■ **Your assignment**: Work through the data and report how many lines include the string "五官立体", giving the number alone.

==== Records to use

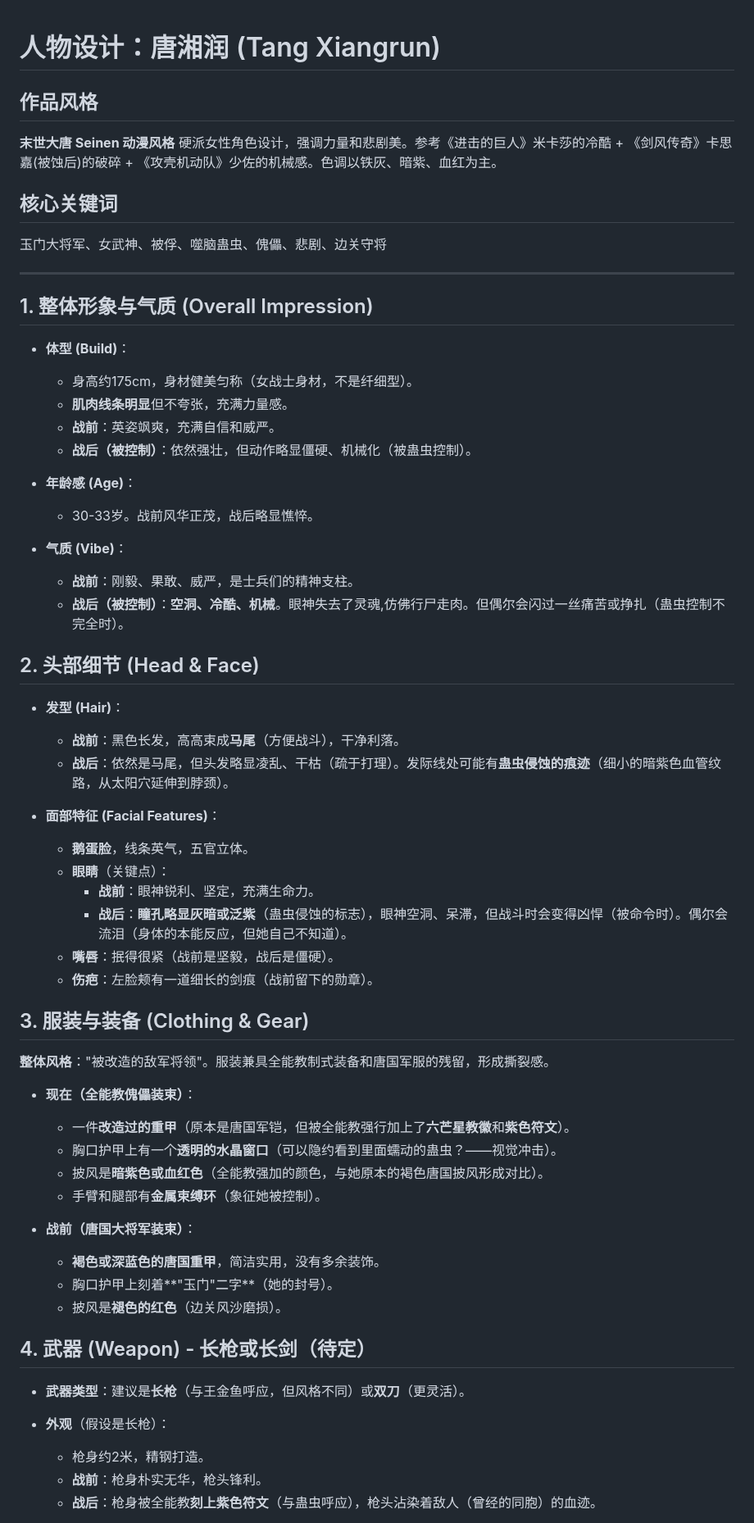
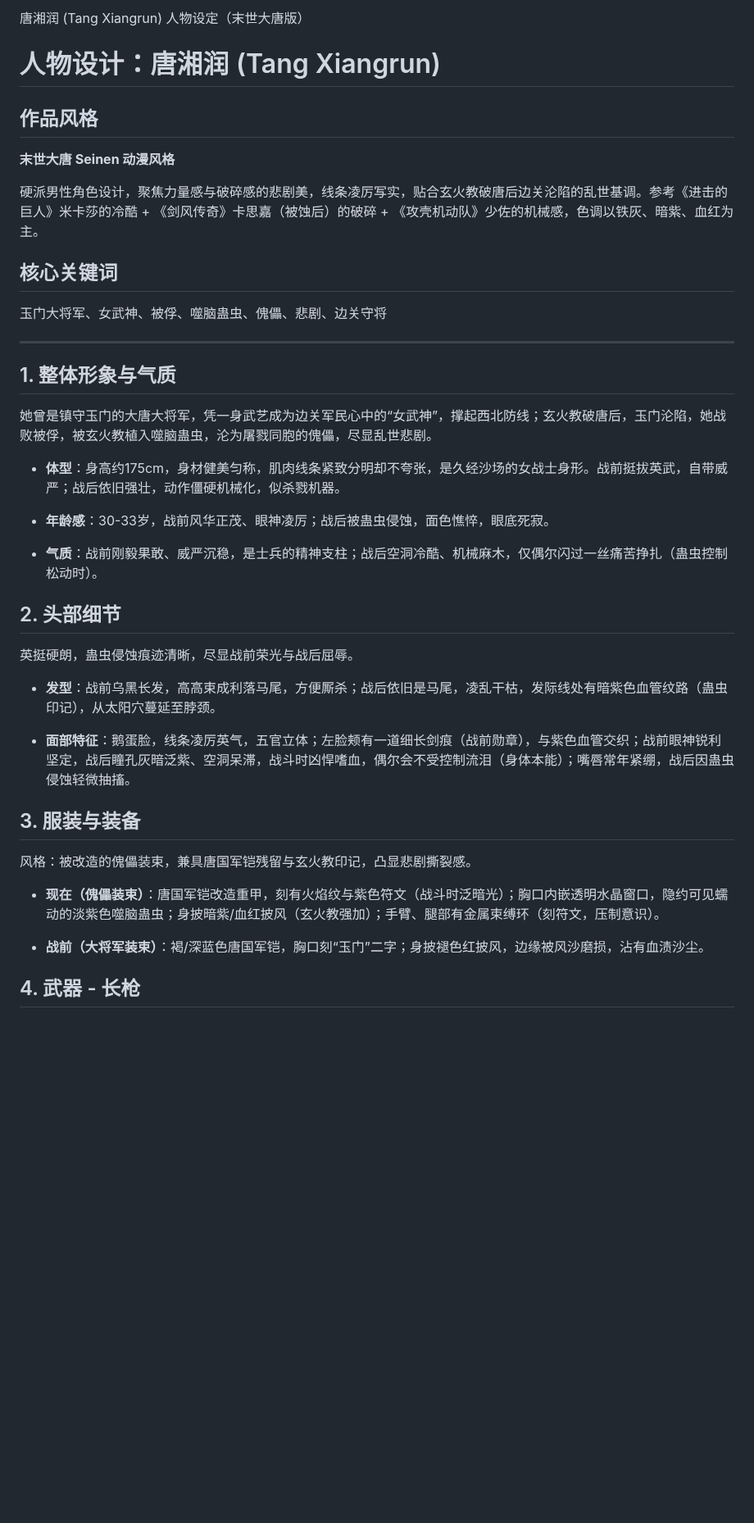
Before and after one commit to Stxr/collected-docs-archive, a Markdown page: 人物设计/06_唐湘润.md, the part around one of its changes. Shown at 82% size. Rendered like a GitHub page; blank space fills up the shorter version.

Commit message:
update 人物设计/06_唐湘润.md.
Signed-off-by: 陆毅 <16648155+zhangdehenzhengpai@user.noreply.gitee.com>

```diff
--- a/人物设计/06_唐湘润.md
+++ b/人物设计/06_唐湘润.md
@@ -1,64 +1,44 @@
+唐湘润 (Tang Xiangrun) 人物设定（末世大唐版）
+
 # 人物设计：唐湘润 (Tang Xiangrun)
 
 ## 作品风格
+
 **末世大唐 Seinen 动漫风格**
-硬派女性角色设计，强调力量和悲剧美。参考《进击的巨人》米卡莎的冷酷 + 《剑风传奇》卡思嘉(被蚀后)的破碎 + 《攻壳机动队》少佐的机械感。色调以铁灰、暗紫、血红为主。
+
+硬派男性角色设计，聚焦力量感与破碎感的悲剧美，线条凌厉写实，贴合玄火教破唐后边关沦陷的乱世基调。参考《进击的巨人》米卡莎的冷酷 + 《剑风传奇》卡思嘉（被蚀后）的破碎 + 《攻壳机动队》少佐的机械感，色调以铁灰、暗紫、血红为主。
 
 ## 核心关键词
+
 玉门大将军、女武神、被俘、噬脑蛊虫、傀儡、悲剧、边关守将
 
 ---
 
-## 1. 整体形象与气质 (Overall Impression)
+## 1. 整体形象与气质
 
-*   **体型 (Build)**：
-    *   身高约175cm，身材健美匀称（女战士身材，不是纤细型）。
-    *   **肌肉线条明显**但不夸张，充满力量感。
-    *   **战前**：英姿飒爽，充满自信和威严。
-    *   **战后（被控制）**：依然强壮，但动作略显僵硬、机械化（被蛊虫控制）。
+她曾是镇守玉门的大唐大将军，凭一身武艺成为边关军民心中的“女武神”，撑起西北防线；玄火教破唐后，玉门沦陷，她战败被俘，被玄火教植入噬脑蛊虫，沦为屠戮同胞的傀儡，尽显乱世悲剧。
 
-*   **年龄感 (Age)**：
-    *   30-33岁。战前风华正茂，战后略显憔悴。
+*   **体型**：身高约175cm，身材健美匀称，肌肉线条紧致分明却不夸张，是久经沙场的女战士身形。战前挺拔英武，自带威严；战后依旧强壮，动作僵硬机械化，似杀戮机器。
 
-*   **气质 (Vibe)**：
-    *   **战前**：刚毅、果敢、威严，是士兵们的精神支柱。
-    *   **战后（被控制）**：**空洞、冷酷、机械**。眼神失去了灵魂,仿佛行尸走肉。但偶尔会闪过一丝痛苦或挣扎（蛊虫控制不完全时）。
+*   **年龄感**：30-33岁，战前风华正茂、眼神凌厉；战后被蛊虫侵蚀，面色憔悴，眼底死寂。
 
-## 2. 头部细节 (Head & Face)
+*   **气质**：战前刚毅果敢、威严沉稳，是士兵的精神支柱；战后空洞冷酷、机械麻木，仅偶尔闪过一丝痛苦挣扎（蛊虫控制松动时）。
 
-*   **发型 (Hair)**：
-    *   **战前**：黑色长发，高高束成**马尾**（方便战斗），干净利落。
-    *   **战后**：依然是马尾，但头发略显凌乱、干枯（疏于打理）。发际线处可能有**蛊虫侵蚀的痕迹**（细小的暗紫色血管纹路，从太阳穴延伸到脖颈）。
+## 2. 头部细节
 
-*   **面部特征 (Facial Features)**：
-    *   **鹅蛋脸**，线条英气，五官立体。
-    *   **眼睛**（关键点）：
-        *   **战前**：眼神锐利、坚定，充满生命力。
-        *   **战后**：**瞳孔略显灰暗或泛紫**（蛊虫侵蚀的标志），眼神空洞、呆滞，但战斗时会变得凶悍（被命令时）。偶尔会流泪（身体的本能反应，但她自己不知道）。
-    *   **嘴唇**：抿得很紧（战前是坚毅，战后是僵硬）。
-    *   **伤疤**：左脸颊有一道细长的剑痕（战前留下的勋章）。
+英挺硬朗，蛊虫侵蚀痕迹清晰，尽显战前荣光与战后屈辱。
 
-## 3. 服装与装备 (Clothing & Gear)
+*   **发型**：战前乌黑长发，高高束成利落马尾，方便厮杀；战后依旧是马尾，凌乱干枯，发际线处有暗紫色血管纹路（蛊虫印记），从太阳穴蔓延至脖颈。
 
-**整体风格**："被改造的敌军将领"。服装兼具全能教制式装备和唐国军服的残留，形成撕裂感。
+*   **面部特征**：鹅蛋脸，线条凌厉英气，五官立体；左脸颊有一道细长剑痕（战前勋章），与紫色血管交织；战前眼神锐利坚定，战后瞳孔灰暗泛紫、空洞呆滞，战斗时凶悍嗜血，偶尔会不受控制流泪（身体本能）；嘴唇常年紧绷，战后因蛊虫侵蚀轻微抽搐。
 
-*   **现在（全能教傀儡装束）**：
-    *   一件**改造过的重甲**（原本是唐国军铠，但被全能教强行加上了**六芒星教徽**和**紫色符文**）。
-    *   胸口护甲上有一个**透明的水晶窗口**（可以隐约看到里面蠕动的蛊虫？——视觉冲击）。
-    *   披风是**暗紫色或血红色**（全能教强加的颜色，与她原本的褐色唐国披风形成对比）。
-    *   手臂和腿部有**金属束缚环**（象征她被控制）。
+## 3. 服装与装备
 
-*   **战前（唐国大将军装束）**：
-    *   **褐色或深蓝色的唐国重甲**，简洁实用，没有多余装饰。
-    *   胸口护甲上刻着**"玉门"二字**（她的封号）。
-    *   披风是**褪色的红色**（边关风沙磨损）。
+风格：被改造的傀儡装束，兼具唐国军铠残留与玄火教印记，凸显悲剧撕裂感。
 
-## 4. 武器 (Weapon) - 长枪或长剑（待定）
+*   **现在（傀儡装束）**：唐国军铠改造重甲，刻有火焰纹与紫色符文（战斗时泛暗光）；胸口内嵌透明水晶窗口，隐约可见蠕动的淡紫色噬脑蛊虫；身披暗紫/血红披风（玄火教强加）；手臂、腿部有金属束缚环（刻符文，压制意识）。
 
-*   **武器类型**：建议是**长枪**（与王金鱼呼应，但风格不同）或**双刀**（更灵活）。
+*   **战前（大将军装束）**：褐/深蓝色唐国军铠，胸口刻“玉门”二字；身披褪色红披风，边缘被风沙磨损，沾有血渍沙尘。
 
-*   **外观**（假设是长枪）：
-    *   枪身约2米，精钢打造。
-    *   **战前**：枪身朴实无华，枪头锋利。
-    *   **战后**：枪身被全能教**刻上紫色符文**（与蛊虫呼应），枪头沾染着敌人（曾经的同胞）的血迹。
+## 4. 武器 - 长枪
 
```
Also changed, not shown: other parts of 人物设计/06_唐湘润.md (+12 -33 lines).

========

■ **Your solution**: 2